I’ve made several good buys on Ebay recently, but this week my favorite is this lovely porcelain plate. It is real Limoges, about 8-1/4 inches across, and based on the marks was apparently made sometime around 1900-1920.
The design is one of hand-painted lavender florals with beautiful gold accents.
It is interesting to note that the plate has a very detailed embossed border around its scalloped edges, but the gold has been daubed around and over that edge instead of it being precisely painted.
My pretty plate is not in the best condition (a couple of chips and cracks, which I expected) but boy was it a bargain – just $5.50, which included the shipping! Just the type of thing that if I found it in a booth at the antique mall and it was marked $5.50, I’d snap it up just because it’s soooo pretty – and Limoges!
I’ve been reading up a bit on Limoges and learned that the name Limoges refers to the region in France where dozens of manufacturers produced beautiful fine white porcelain beginning in the late 1700’s, when the substance of kaolin was first discovered in the soil of the region. Prior to 1842, companies produced mainly white blanks – which were then shipped around the world for hobbyists and professionals alike to decorate them with elaborate hand-painted designs. Then in 1842, an American named David Haviland opened a factory in the Limoges region to produce dinnerware for the U.S. market – which caused quite a stir among the French decorative painters who were hired to paint the pieces, because they did NOT want to paint the designs that Haviland knew Americans would love. Haviland further fine-tuned and pioneered in-house firing and decorating techniques that ensured beauty and uniformity in his pieces, and soon Haviland China became the must-have dinnerware for American brides.

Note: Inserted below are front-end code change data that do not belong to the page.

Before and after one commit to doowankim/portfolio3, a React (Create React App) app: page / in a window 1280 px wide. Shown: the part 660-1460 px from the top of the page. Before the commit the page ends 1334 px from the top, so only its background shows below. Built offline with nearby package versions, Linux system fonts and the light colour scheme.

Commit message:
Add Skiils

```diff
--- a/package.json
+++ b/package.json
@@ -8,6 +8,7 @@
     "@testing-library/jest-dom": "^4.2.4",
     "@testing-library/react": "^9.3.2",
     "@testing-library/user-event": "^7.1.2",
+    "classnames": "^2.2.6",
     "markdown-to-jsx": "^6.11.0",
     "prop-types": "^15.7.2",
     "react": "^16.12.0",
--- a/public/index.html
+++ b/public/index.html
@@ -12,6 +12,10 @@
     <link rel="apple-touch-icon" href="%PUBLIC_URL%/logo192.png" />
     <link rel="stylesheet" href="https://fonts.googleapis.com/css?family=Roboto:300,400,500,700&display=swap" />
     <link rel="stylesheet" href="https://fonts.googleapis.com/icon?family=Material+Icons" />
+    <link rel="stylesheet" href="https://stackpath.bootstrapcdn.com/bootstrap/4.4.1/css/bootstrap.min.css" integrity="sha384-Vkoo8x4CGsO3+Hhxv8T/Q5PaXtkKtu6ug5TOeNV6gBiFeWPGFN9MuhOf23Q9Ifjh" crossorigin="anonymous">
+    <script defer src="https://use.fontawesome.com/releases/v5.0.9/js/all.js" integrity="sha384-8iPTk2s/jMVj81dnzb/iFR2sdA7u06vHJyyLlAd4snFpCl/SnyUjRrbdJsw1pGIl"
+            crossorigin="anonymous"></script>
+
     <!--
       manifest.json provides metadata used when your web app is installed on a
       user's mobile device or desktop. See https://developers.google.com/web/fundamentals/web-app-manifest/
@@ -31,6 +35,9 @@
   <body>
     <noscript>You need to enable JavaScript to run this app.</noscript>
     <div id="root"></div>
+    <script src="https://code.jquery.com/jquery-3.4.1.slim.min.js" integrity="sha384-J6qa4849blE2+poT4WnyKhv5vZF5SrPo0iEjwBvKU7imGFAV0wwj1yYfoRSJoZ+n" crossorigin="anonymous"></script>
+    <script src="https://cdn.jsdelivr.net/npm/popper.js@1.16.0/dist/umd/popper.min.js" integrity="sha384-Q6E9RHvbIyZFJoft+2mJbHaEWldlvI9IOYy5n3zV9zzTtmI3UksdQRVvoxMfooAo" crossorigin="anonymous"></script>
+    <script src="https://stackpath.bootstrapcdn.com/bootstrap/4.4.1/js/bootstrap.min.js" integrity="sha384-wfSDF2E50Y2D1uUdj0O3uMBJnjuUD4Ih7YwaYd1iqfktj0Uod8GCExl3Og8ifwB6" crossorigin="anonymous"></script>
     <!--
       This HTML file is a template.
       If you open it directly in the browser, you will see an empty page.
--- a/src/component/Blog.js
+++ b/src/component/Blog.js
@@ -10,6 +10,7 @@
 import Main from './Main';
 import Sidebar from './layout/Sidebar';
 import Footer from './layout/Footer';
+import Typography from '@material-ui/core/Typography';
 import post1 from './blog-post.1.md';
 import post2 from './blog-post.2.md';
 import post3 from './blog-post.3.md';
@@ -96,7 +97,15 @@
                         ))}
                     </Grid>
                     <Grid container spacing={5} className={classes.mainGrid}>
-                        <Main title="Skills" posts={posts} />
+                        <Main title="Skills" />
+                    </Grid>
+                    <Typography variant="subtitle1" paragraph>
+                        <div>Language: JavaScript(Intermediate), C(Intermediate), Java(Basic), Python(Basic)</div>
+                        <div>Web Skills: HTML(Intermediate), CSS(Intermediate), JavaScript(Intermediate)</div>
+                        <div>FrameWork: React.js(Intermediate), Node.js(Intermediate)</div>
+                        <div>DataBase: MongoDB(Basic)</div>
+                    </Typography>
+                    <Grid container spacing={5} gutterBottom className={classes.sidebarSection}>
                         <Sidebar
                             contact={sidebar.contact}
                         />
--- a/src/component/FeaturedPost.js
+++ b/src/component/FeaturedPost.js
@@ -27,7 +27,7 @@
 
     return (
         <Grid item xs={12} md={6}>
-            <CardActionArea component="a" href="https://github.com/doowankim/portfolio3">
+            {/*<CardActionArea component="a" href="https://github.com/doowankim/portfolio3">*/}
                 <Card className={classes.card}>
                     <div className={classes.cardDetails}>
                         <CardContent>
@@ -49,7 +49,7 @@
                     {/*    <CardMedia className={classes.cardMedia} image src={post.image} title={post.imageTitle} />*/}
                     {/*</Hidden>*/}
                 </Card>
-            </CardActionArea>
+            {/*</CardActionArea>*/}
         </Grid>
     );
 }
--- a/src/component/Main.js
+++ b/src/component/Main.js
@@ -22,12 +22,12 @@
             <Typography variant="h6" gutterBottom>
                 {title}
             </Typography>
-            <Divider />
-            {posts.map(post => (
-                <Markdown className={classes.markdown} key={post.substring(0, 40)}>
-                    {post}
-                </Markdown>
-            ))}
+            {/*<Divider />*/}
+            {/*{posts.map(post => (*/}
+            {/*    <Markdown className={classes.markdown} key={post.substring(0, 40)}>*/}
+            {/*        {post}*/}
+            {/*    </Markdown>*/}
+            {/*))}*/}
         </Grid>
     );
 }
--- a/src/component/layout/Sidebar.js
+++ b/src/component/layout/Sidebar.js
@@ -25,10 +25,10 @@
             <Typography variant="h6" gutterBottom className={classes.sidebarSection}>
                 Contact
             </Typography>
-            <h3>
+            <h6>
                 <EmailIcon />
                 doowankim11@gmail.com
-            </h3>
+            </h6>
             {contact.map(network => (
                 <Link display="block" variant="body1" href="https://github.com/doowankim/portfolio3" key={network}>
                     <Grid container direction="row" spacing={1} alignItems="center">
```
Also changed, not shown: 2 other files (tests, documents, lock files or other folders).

Of course, there were many companies producing Limoges pieces besides Haviland. My piece is from the factory of Elite, which was established around 1890 by the American importer Bawo & Dotter of New York. Fine Limoges porcelain continued to be made and exported until around 1930, when international economies and tastes began to shift.